Corresponding Authors: Jason Y. K. Chan, MBBS, Room 84026, Department of Otorhinolaryngology, Head and Neck Surgery, the Chinese University of Hong Kong, Prince of Wales Hospital, Shatin, NT, Hong Kong SAR (; Wayne Lam, MBBS, Division of Urology, Department of Surgery, the University of Hong Kong, Pok Fu Lam, Hong Kong SAR (

Published Online: March 20, 2020. doi:10.1001/jamaoto.2020.0488
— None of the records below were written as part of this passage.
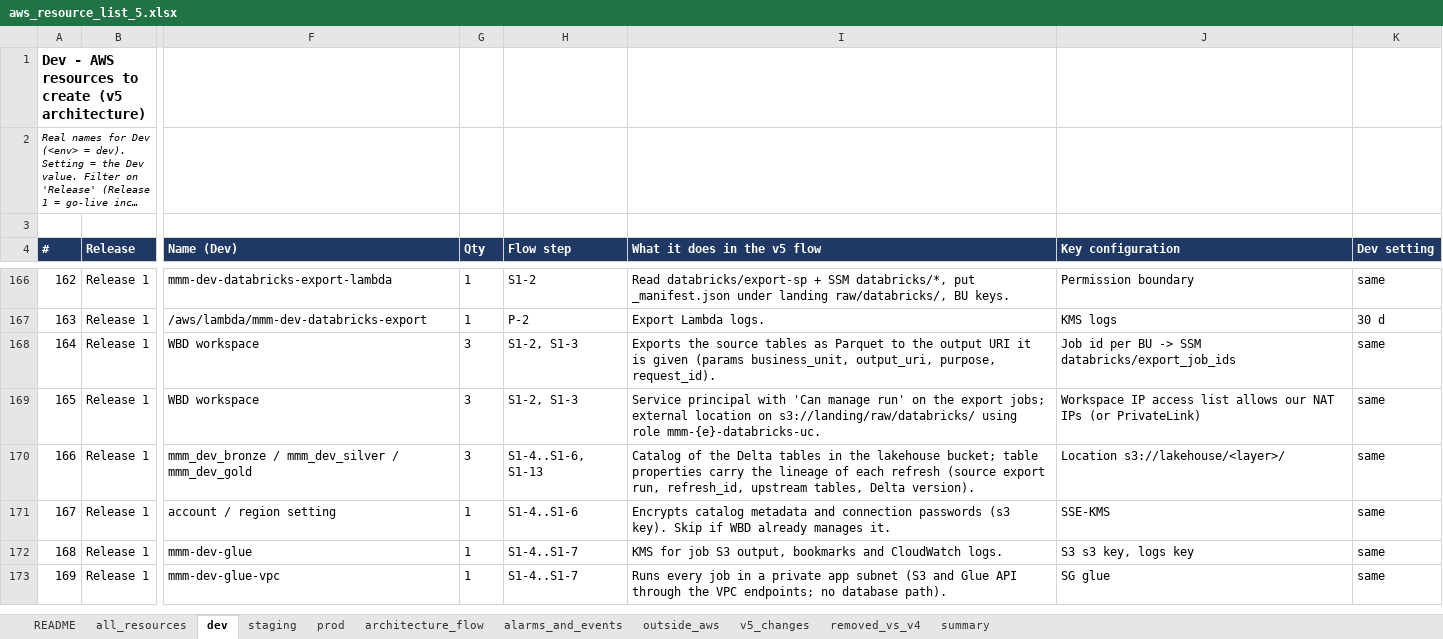
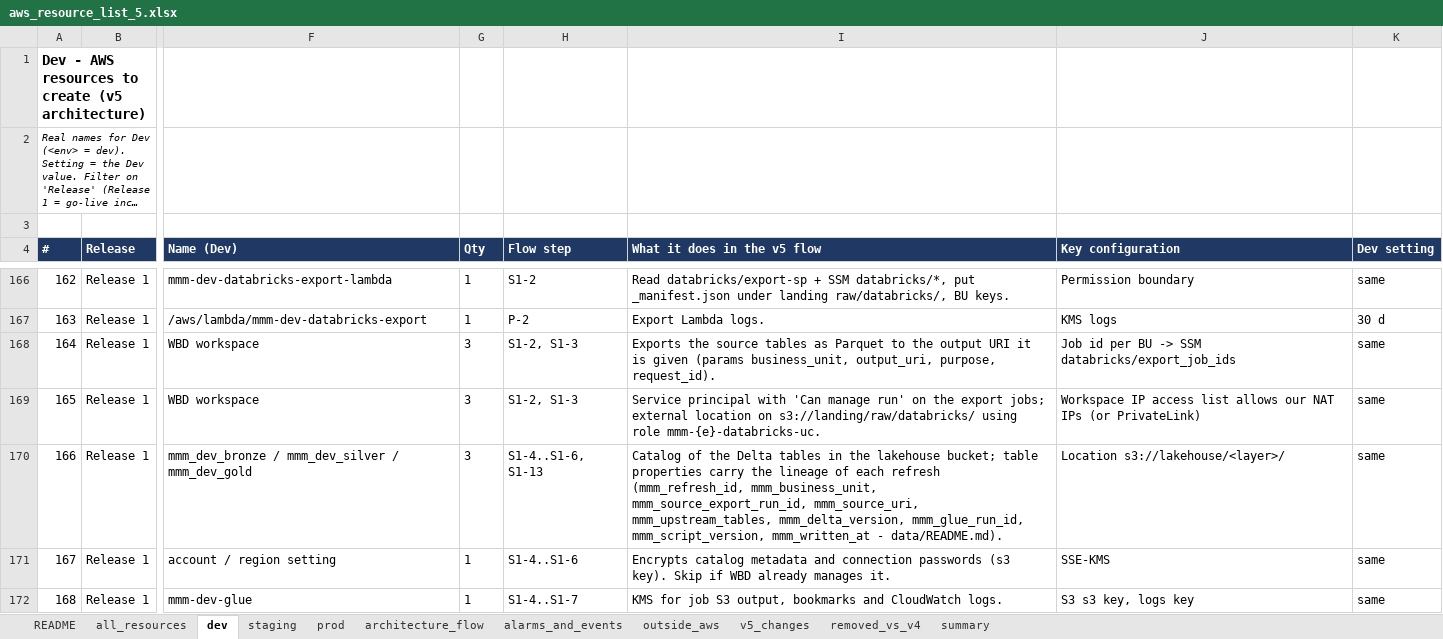
Before and after one commit to Yashwanth-wbd/wbd-aws-devops, an Excel workbook: docs/requirements/aws_resource_list_5.xlsx, sheet dev, drawn as a sheet; only a part is shown, gaps mark what is left out; the shorter side is filled out with more unchanged rows; long unchanged cells end in …; values as stored, in another font and other column widths than the file's, no borders; the diff covers the shown part only; the diff names each change by its address in the sheet, - before the commit and + after, or states it on an @@ line.

```diff
--- a/docs/requirements/aws_resource_list_5.xlsx (sheet dev)
+++ b/docs/requirements/aws_resource_list_5.xlsx (sheet dev)
-I170 (What it does in the v5 flow): …each refresh (source export run, refresh_id, upstream tables, Delta version).
+I170 (What it does in the v5 flow): …each refresh (mmm_refresh_id, mmm_business_unit, mmm_source_export_run_id, mmm_source_uri, mmm_upstream_tables, mmm_delta_version, mmm_glue_run_id, mmm_script_version, mmm_written_at - data/README.md).
```
Also changed, not shown: 3 edited cells elsewhere in this sheet, sheet alarms_and_events, sheet staging, sheet prod, sheet all_resources, sheet summary, 7 other files.
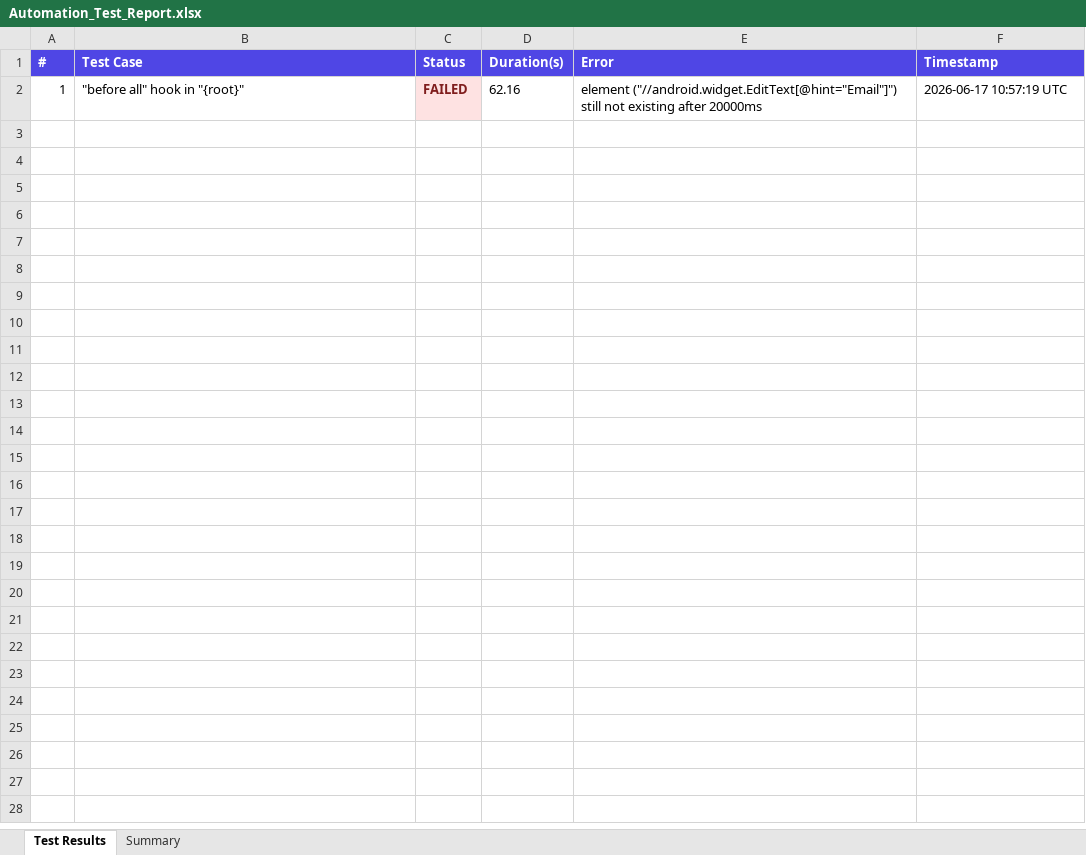
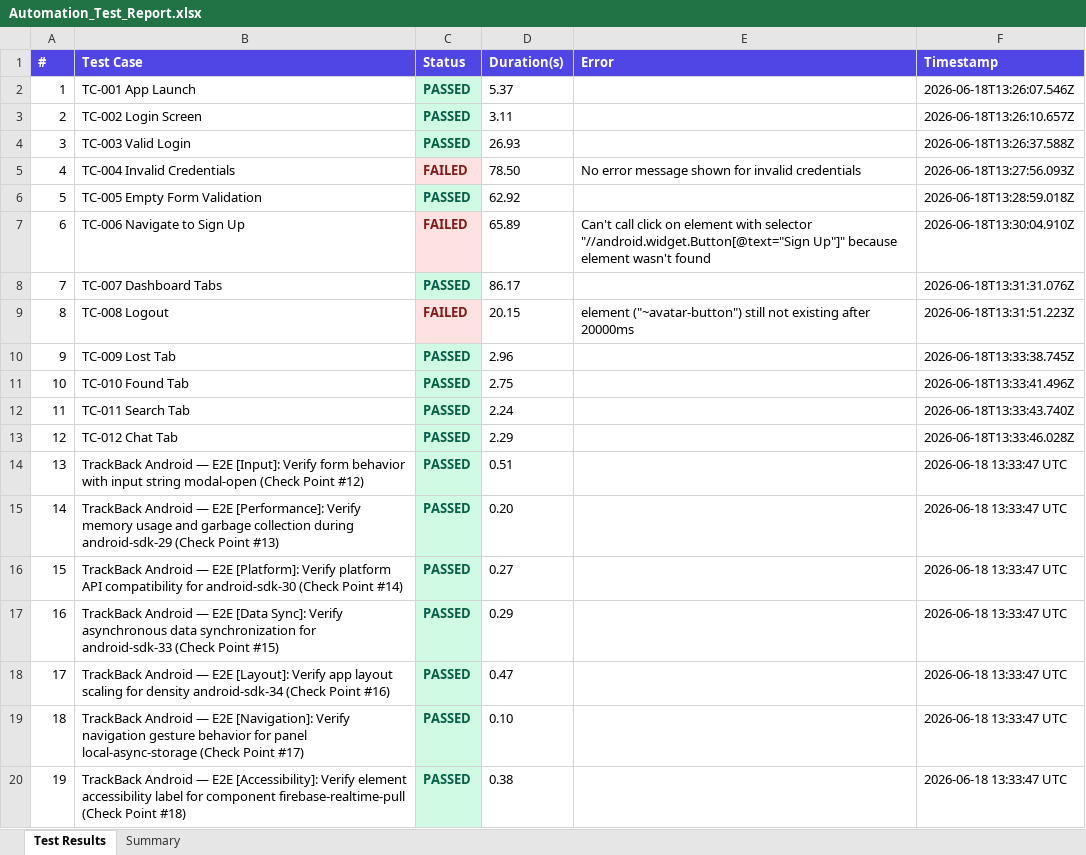
Before and after one commit to pramithm/TrackBack-Web-PDD, an Excel workbook: android-reports/reports/history/build-005/Excel/Automation_Test_Report.xlsx, sheet Test Results, drawn as a sheet; only a part is shown; values as stored, in another font and other column widths than the file's, no borders; removed rows and columns are numbered as before the commit, all else as after; the diff covers the shown part only; the diff names each change by its address in the sheet, - before the commit and + after, or states it on an @@ line.

Commit message:
📊 Consolidated Test Report – Build #5 3f6a3f329c10655459c2d42fad6114cbd5645977

```diff
--- a/android-reports/reports/history/build-005/Excel/Automation_Test_Report.xlsx (sheet Test Results)
+++ b/android-reports/reports/history/build-005/Excel/Automation_Test_Report.xlsx (sheet Test Results)
-row 2: 1 | "before all" hook in "{root}" | FAILED | 62.16 | element ("//android.widget.EditText[@hint="Email"]") still not existing after 20000ms | 2026-06-17 10:57:19 UTC
+row 2: 1 | TC-001 App Launch | PASSED | 5.37 |  | 2026-06-18T13:26:07.546Z
+row 3: 2 | TC-002 Login Screen | PASSED | 3.11 |  | 2026-06-18T13:26:10.657Z
+row 4: 3 | TC-003 Valid Login | PASSED | 26.93 |  | 2026-06-18T13:26:37.588Z
+row 5: 4 | TC-004 Invalid Credentials | FAILED | 78.50 | No error message shown for invalid credentials | 2026-06-18T13:27:56.093Z
+row 6: 5 | TC-005 Empty Form Validation | PASSED | 62.92 |  | 2026-06-18T13:28:59.018Z
+row 7: 6 | TC-006 Navigate to Sign Up | FAILED | 65.89 | Can't call click on element with selector "//android.widget.Button[@text="Sign Up"]" because element wasn't found | 2026-06-18T13:30:04.910Z
+row 8: 7 | TC-007 Dashboard Tabs | PASSED | 86.17 |  | 2026-06-18T13:31:31.076Z
+row 9: 8 | TC-008 Logout | FAILED | 20.15 | element ("~avatar-button") still not existing after 20000ms | 2026-06-18T13:31:51.223Z
+row 10: 9 | TC-009 Lost Tab | PASSED | 2.96 |  | 2026-06-18T13:33:38.745Z
+row 11: 10 | TC-010 Found Tab | PASSED | 2.75 |  | 2026-06-18T13:33:41.496Z
+row 12: 11 | TC-011 Search Tab | PASSED | 2.24 |  | 2026-06-18T13:33:43.740Z
+row 13: 12 | TC-012 Chat Tab | PASSED | 2.29 |  | 2026-06-18T13:33:46.028Z
+row 14: 13 | TrackBack Android — E2E [Input]: Verify form behavior with input string modal-open (Check Point #12) | PASSED | 0.51 |  | 2026-06-18 13:33:47 UTC
+row 15: 14 | TrackBack Android — E2E [Performance]: Verify memory usage and garbage collection during android-sdk-29 (Check Point #13) | PASSED | 0.20 |  | 2026-06-18 13:33:47 UTC
+row 16: 15 | TrackBack Android — E2E [Platform]: Verify platform API compatibility for android-sdk-30 (Check Point #14) | PASSED | 0.27 |  | 2026-06-18 13:33:47 UTC
+row 17: 16 | TrackBack Android — E2E [Data Sync]: Verify asynchronous data synchronization for android-sdk-33 (Check Point #15) | PASSED | 0.29 |  | 2026-06-18 13:33:47 UTC
+row 18: 17 | TrackBack Android — E2E [Layout]: Verify app layout scaling for density android-sdk-34 (Check Point #16) | PASSED | 0.47 |  | 2026-06-18 13:33:47 UTC
+row 19: 18 | TrackBack Android — E2E [Navigation]: Verify navigation gesture behavior for panel local-async-storage (Check Point #17) | PASSED | 0.10 |  | 2026-06-18 13:33:47 UTC
+row 20: 19 | TrackBack Android — E2E [Accessibility]: Verify element accessibility label for component firebase-realtime-pull (Check Point #18) | PASSED | 0.38 |  | 2026-06-18 13:33:47 UTC
```
Also changed, not shown: 281 added rows elsewhere in this sheet, sheet Summary, security-reports/endpoint-inventory.xlsx, security-reports/findings.xlsx, 47 other files.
Conflict of Interest Disclosures: None reported.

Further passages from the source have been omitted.